North Ronaldsay Sheep
The North Ronaldsay is a small, slender breed with either a white, grey or brown fleece. Ewes weigh up to 25kg and rams up to 35kg. They are similar in appearance to other primitive breeds such as the Shetland and Soay Sheep. Rams are usually horned, with ewes either being polled or horned. The expected lambing percentage is around 130 to 150%. The lambs are very small when born and care must be taken to protect them from predators like foxes. The breed is very well adapted to wet and windy conditions but doesn’t thrive in upland conditions. The breed requires a good quality varied diet and may need to be housed during the winter. They are very sensitive to copper toxicity so care must be taken when substitute feeding them.
The North Ronaldsay is mainly found on its native island which is situated on the northern edge of the Orkney Islands. On the island of North Ronaldsay a wall and dyke system was erected encircling the island in the 19th century to keep the sheep on the foreshore since then the breed has evolved to eat seaweed as its main food source. The wall is still in place and the sheep still live on the shores around the island for most of the year and are only brought onto the better land for lambing.
Compared to lowland commercial sheep breeds the North Ronaldsay has little commercial value for the main markets, but due to its diet and its primitive breed status the North Ronaldsay can command a premium market in hotels and restaurants.
The various colours of fleece make it a popular choice for decerning buyers who are looking for natural fibre wool.
Of equal importance, the blackface breed produces a reservoir of females which are drafted to marginal or upland farms either as ewe lambs or five or six year old ewes, where they are crossed with a Blue faced Leicester to produce the Mule Ewe, or a Border Leicester to produce the Grey face Ewe. When crossed with a terminal lowland ram, the blackface ewe produces a quality prime lamb, or a store lamb for finishing.
The breed has evolved on the seashore of North Ronaldsay where seaweed is naturally abundant.

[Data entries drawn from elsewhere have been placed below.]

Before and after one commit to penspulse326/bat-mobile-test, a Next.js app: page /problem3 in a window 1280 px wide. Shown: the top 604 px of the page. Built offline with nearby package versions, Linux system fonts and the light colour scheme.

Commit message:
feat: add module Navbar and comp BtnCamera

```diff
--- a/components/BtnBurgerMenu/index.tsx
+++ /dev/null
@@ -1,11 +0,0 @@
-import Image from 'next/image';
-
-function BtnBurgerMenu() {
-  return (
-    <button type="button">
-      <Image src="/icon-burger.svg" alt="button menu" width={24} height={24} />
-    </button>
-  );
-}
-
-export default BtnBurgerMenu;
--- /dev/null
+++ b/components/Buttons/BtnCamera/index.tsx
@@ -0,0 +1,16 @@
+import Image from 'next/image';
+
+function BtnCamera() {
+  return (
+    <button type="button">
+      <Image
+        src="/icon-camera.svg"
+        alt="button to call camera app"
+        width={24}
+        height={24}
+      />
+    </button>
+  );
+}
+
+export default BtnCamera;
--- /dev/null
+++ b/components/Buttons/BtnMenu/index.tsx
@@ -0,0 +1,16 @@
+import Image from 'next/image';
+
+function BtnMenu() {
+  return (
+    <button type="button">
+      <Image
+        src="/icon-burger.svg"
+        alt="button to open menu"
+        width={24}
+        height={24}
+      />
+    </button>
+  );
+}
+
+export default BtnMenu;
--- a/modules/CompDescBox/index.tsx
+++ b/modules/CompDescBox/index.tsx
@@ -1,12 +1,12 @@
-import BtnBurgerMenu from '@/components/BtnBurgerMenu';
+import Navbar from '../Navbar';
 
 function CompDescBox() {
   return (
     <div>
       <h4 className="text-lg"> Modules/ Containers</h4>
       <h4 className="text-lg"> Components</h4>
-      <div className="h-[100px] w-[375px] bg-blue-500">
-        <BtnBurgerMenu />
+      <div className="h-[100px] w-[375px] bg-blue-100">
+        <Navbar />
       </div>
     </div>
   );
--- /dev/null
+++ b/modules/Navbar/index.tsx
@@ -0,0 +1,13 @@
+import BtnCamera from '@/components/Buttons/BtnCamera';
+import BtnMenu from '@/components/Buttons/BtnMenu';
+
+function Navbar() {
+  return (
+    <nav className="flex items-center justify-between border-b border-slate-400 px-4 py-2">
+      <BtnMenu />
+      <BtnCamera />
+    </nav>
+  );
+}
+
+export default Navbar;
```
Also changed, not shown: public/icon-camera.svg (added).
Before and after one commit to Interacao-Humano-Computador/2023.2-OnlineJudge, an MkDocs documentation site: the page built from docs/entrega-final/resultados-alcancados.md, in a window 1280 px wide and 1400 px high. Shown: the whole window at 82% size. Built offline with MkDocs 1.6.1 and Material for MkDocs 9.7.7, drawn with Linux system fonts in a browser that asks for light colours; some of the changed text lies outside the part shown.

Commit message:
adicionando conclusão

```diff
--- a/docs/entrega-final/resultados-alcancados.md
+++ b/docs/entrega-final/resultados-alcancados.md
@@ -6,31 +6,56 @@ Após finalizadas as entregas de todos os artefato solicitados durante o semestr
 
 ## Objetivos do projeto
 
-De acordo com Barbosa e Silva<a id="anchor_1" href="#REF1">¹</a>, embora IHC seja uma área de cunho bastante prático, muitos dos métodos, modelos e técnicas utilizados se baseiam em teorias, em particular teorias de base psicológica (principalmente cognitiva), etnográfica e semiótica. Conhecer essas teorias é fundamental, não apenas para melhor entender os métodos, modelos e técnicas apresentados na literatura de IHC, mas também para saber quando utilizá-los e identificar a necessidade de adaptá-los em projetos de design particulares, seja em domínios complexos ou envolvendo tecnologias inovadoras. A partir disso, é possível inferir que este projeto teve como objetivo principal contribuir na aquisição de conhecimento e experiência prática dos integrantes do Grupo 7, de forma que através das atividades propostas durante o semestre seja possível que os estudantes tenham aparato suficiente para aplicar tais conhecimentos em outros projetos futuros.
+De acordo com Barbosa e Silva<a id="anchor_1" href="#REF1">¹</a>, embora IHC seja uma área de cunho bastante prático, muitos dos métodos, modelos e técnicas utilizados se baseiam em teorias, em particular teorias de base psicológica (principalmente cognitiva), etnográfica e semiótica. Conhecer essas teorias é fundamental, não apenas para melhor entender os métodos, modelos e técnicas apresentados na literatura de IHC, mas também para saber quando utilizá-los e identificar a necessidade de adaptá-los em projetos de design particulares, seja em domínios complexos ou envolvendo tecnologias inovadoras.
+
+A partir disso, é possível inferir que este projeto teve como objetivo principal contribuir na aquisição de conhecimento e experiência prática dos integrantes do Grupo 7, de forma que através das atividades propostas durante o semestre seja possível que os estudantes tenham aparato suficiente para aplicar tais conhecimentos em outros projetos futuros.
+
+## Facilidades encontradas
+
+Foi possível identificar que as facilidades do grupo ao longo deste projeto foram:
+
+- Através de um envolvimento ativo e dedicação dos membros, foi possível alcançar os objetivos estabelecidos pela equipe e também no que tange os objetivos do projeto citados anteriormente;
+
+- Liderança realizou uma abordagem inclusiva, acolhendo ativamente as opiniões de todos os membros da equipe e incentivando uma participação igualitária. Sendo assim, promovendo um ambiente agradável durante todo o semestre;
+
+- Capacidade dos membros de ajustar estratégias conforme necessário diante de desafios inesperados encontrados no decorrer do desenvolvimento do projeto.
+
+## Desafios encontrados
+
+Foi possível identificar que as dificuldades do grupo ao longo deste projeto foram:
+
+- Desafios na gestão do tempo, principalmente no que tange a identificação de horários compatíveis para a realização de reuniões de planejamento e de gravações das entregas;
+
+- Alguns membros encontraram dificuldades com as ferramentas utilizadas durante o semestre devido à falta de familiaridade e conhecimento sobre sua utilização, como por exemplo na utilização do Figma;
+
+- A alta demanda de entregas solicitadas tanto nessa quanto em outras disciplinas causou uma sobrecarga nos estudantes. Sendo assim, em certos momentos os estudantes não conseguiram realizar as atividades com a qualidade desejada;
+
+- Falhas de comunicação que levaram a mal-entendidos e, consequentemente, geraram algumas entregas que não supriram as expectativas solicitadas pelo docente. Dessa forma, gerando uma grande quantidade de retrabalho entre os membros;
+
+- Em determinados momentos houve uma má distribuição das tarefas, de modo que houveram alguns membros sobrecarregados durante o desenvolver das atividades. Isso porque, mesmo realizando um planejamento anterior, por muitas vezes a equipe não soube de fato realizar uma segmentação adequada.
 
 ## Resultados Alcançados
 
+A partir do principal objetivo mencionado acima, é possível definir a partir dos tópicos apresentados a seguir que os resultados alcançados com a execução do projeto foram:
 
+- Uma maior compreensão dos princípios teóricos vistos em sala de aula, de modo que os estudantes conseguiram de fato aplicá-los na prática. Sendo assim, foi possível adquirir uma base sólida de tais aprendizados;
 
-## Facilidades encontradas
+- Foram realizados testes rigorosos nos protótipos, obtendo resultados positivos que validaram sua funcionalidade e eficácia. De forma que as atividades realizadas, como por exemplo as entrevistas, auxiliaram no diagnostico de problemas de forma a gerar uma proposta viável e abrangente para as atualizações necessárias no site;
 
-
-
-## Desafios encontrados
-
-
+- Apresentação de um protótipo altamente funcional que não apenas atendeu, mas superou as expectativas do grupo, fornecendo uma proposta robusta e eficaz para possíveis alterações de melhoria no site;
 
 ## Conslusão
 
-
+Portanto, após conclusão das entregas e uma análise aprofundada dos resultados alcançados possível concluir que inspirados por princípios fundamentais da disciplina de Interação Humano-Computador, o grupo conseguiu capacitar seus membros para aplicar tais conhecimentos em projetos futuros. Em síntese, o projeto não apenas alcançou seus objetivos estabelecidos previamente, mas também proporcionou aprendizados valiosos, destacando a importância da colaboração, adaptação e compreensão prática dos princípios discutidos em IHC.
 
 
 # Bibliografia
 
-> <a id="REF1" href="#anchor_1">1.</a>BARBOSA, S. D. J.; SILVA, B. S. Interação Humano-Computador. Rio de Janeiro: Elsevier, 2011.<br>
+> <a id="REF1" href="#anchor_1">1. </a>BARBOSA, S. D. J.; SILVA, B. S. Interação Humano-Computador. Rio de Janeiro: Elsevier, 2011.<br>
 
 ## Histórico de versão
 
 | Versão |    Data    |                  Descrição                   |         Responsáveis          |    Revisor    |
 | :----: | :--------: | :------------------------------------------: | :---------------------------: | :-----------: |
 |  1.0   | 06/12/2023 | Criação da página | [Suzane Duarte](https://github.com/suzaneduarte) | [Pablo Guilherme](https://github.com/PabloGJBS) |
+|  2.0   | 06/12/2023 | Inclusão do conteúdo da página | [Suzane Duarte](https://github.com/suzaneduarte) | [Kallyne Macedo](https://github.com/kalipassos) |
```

Other suitable habitats include saltmarshes. They can graze on other lowland habitats but are not suited to upland areas.
No known Irish Breed Society.